● **EXERCISE REQUIREMENTS**: Report every line of the data that includes "Passed".

● **THE DATA**:
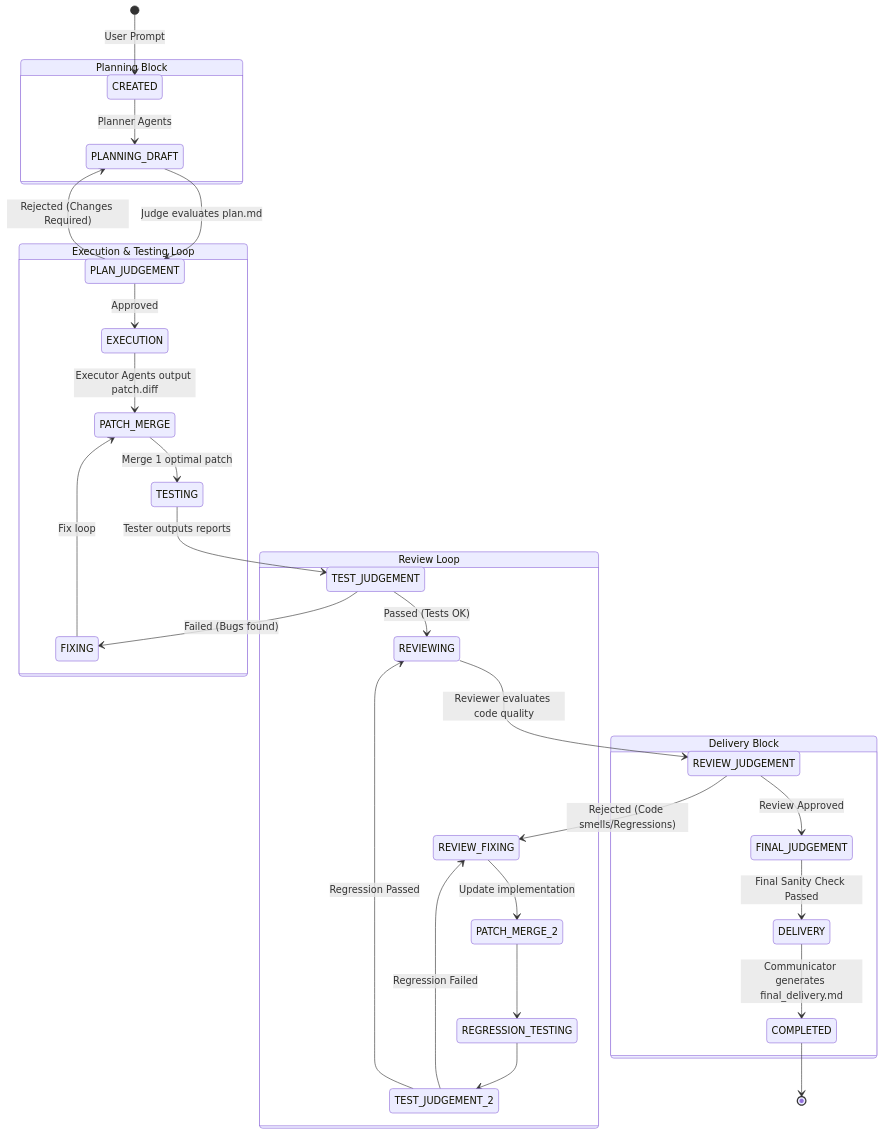
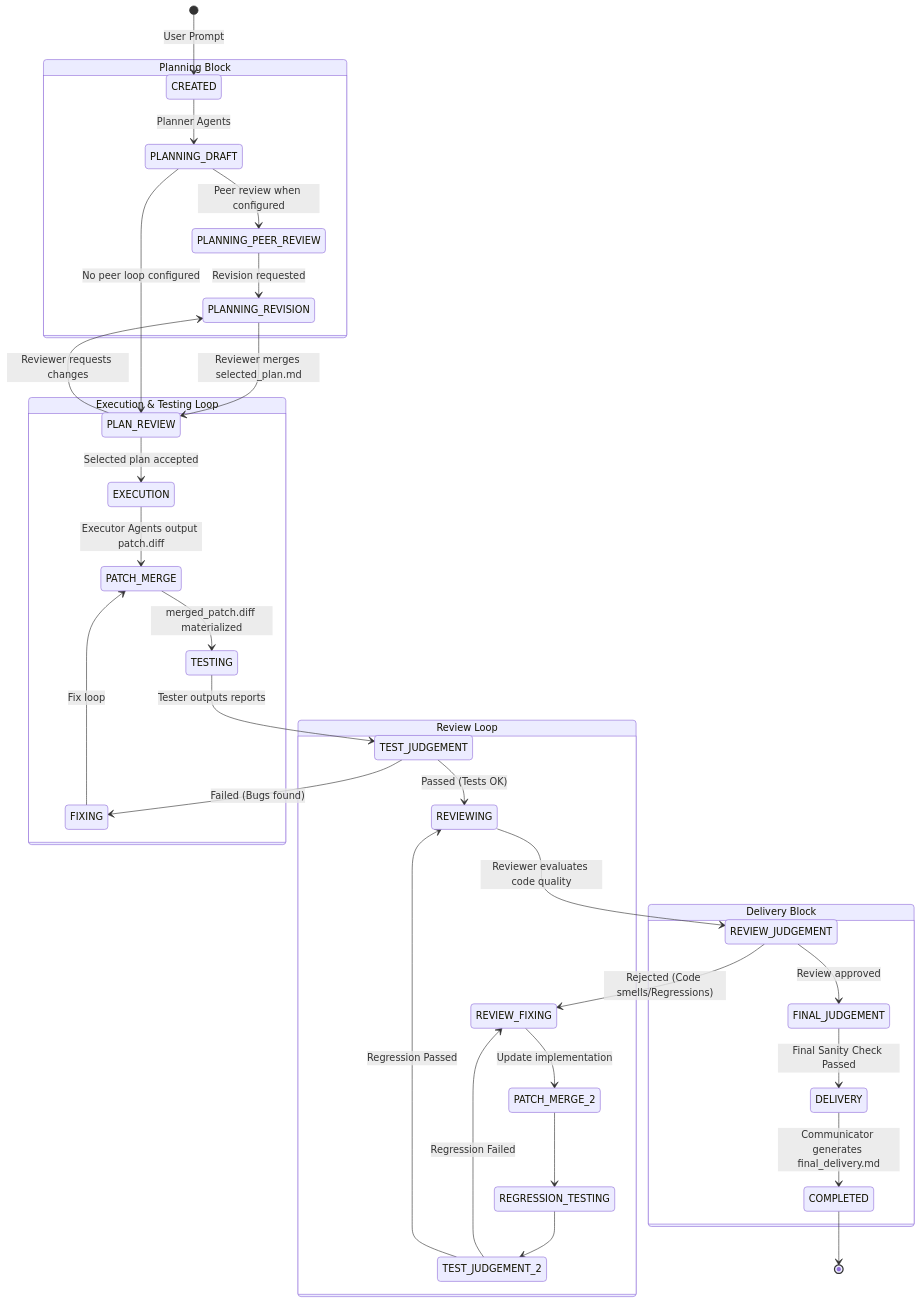
Before and after one commit to xiuwenwen/OpenOrchestra: the second of 2 diagrams in system_architecture_and_flow.md, drawn with Mermaid. The commit also changed other lines of this file and 6 other files, not shown here.

````diff
--- a/system_architecture_and_flow.md
+++ b/system_architecture_and_flow.md
@@ -78,42 +115,45 @@
 ```mermaid
 stateDiagram-v2
     direction TB
     
     [*] --> CREATED: User Prompt
     
     state "Planning Block" as PB {
         CREATED --> PLANNING_DRAFT: Planner Agents
-        PLANNING_DRAFT --> PLAN_JUDGEMENT: Judge evaluates plan.md
-        PLAN_JUDGEMENT --> PLANNING_DRAFT: Rejected (Changes Required)
+        PLANNING_DRAFT --> PLANNING_PEER_REVIEW: Peer review when configured
+        PLANNING_PEER_REVIEW --> PLANNING_REVISION: Revision requested
+        PLANNING_REVISION --> PLAN_REVIEW: Reviewer merges selected_plan.md
+        PLANNING_DRAFT --> PLAN_REVIEW: No peer loop configured
+        PLAN_REVIEW --> PLANNING_REVISION: Reviewer requests changes
     }
     
     state "Execution & Testing Loop" as ETL {
-        PLAN_JUDGEMENT --> EXECUTION: Approved
+        PLAN_REVIEW --> EXECUTION: Selected plan accepted
         EXECUTION --> PATCH_MERGE: Executor Agents output patch.diff
-        PATCH_MERGE --> TESTING: Merge 1 optimal patch
+        PATCH_MERGE --> TESTING: merged_patch.diff materialized
         
         TESTING --> TEST_JUDGEMENT: Tester outputs reports
         TEST_JUDGEMENT --> FIXING: Failed (Bugs found)
         FIXING --> PATCH_MERGE: Fix loop
     }
     
     state "Review Loop" as RL {
         TEST_JUDGEMENT --> REVIEWING: Passed (Tests OK)
         REVIEWING --> REVIEW_JUDGEMENT: Reviewer evaluates code quality
         
         REVIEW_JUDGEMENT --> REVIEW_FIXING: Rejected (Code smells/Regressions)
         REVIEW_FIXING --> PATCH_MERGE_2: Update implementation
         PATCH_MERGE_2 --> REGRESSION_TESTING
         REGRESSION_TESTING --> TEST_JUDGEMENT_2
         TEST_JUDGEMENT_2 --> REVIEW_FIXING: Regression Failed
         TEST_JUDGEMENT_2 --> REVIEWING: Regression Passed
     }
     
     state "Delivery Block" as DB {
-        REVIEW_JUDGEMENT --> FINAL_JUDGEMENT: Review Approved
+        REVIEW_JUDGEMENT --> FINAL_JUDGEMENT: Review approved
         FINAL_JUDGEMENT --> DELIVERY: Final Sanity Check Passed
         DELIVERY --> COMPLETED: Communicator generates final_delivery.md
     }
     
     COMPLETED --> [*]
 ```
````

● **ANSWER SPACE**:
         TEST_JUDGEMENT --> REVIEWING: Passed (Tests OK)
         TEST_JUDGEMENT_2 --> REVIEWING: Regression Passed
         FINAL_JUDGEMENT --> DELIVERY: Final Sanity Check Passed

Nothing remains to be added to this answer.